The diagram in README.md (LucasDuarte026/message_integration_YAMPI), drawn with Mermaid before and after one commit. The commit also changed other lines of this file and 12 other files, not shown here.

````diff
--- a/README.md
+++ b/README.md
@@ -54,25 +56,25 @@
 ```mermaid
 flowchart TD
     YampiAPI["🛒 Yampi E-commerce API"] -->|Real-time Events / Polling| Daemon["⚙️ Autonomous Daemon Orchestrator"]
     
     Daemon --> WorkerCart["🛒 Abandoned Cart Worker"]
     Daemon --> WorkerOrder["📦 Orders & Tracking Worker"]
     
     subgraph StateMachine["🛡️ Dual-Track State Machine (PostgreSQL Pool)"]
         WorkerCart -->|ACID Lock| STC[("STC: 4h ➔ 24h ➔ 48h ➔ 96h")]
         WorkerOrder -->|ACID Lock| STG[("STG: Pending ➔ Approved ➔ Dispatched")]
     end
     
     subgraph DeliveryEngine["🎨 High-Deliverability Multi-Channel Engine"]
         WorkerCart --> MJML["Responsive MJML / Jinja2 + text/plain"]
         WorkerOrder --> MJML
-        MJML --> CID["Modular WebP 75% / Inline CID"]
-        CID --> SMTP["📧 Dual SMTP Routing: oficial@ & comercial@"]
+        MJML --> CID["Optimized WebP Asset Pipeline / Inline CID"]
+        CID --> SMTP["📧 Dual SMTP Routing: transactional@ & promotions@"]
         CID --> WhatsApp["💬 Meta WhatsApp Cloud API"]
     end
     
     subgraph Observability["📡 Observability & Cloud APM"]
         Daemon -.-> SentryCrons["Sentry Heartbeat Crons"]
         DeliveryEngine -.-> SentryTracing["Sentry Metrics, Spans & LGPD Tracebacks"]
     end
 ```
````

* * *

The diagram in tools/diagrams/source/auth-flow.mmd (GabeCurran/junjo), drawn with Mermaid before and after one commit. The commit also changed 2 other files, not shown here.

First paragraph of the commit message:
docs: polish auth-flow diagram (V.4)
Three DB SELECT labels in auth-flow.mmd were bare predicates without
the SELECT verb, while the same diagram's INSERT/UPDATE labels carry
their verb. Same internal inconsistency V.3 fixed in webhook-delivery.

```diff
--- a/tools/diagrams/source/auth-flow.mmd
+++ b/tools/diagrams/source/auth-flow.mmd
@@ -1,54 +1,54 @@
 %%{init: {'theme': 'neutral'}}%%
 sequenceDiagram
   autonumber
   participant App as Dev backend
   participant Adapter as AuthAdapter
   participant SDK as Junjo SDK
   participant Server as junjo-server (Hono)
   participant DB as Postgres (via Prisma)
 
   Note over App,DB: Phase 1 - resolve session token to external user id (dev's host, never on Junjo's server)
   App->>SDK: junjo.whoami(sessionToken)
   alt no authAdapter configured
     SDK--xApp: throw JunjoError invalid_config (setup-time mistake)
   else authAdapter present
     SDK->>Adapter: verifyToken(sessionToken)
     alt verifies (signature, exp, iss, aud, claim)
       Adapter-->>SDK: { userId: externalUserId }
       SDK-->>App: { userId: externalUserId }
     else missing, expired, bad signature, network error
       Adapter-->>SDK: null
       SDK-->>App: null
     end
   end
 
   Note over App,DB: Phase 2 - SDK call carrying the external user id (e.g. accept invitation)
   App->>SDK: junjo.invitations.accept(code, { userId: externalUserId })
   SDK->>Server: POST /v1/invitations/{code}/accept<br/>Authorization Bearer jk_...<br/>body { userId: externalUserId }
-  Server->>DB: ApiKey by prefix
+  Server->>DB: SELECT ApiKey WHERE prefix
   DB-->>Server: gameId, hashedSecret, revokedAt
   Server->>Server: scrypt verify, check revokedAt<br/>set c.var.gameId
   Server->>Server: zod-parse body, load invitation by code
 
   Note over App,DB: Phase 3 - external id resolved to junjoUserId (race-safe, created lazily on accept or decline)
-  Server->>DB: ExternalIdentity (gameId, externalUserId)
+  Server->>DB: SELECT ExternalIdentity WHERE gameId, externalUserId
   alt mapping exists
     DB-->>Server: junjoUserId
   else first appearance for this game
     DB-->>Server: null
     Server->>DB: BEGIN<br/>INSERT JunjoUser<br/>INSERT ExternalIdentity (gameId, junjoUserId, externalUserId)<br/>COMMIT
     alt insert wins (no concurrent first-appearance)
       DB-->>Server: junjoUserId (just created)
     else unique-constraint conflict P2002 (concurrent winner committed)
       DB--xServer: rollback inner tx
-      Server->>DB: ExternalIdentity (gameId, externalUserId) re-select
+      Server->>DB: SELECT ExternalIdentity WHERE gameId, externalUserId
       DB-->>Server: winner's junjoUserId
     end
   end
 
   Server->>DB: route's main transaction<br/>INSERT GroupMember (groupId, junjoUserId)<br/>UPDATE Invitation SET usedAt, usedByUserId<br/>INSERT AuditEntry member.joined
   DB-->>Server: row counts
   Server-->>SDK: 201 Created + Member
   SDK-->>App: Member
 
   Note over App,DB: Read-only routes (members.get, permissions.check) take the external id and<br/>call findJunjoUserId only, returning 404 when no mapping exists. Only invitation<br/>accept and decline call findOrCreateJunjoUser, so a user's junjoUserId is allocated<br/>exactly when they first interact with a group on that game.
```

Work instruction: Among the records above, which lines hold the word "Daemon"? Copy each one.

Solution to the exercise:
     YampiAPI["🛒 Yampi E-commerce API"] -->|Real-time Events / Polling| Daemon["⚙️ Autonomous Daemon Orchestrator"]
     Daemon --> WorkerCart["🛒 Abandoned Cart Worker"]
     Daemon --> WorkerOrder["📦 Orders & Tracking Worker"]
         Daemon -.-> SentryCrons["Sentry Heartbeat Crons"]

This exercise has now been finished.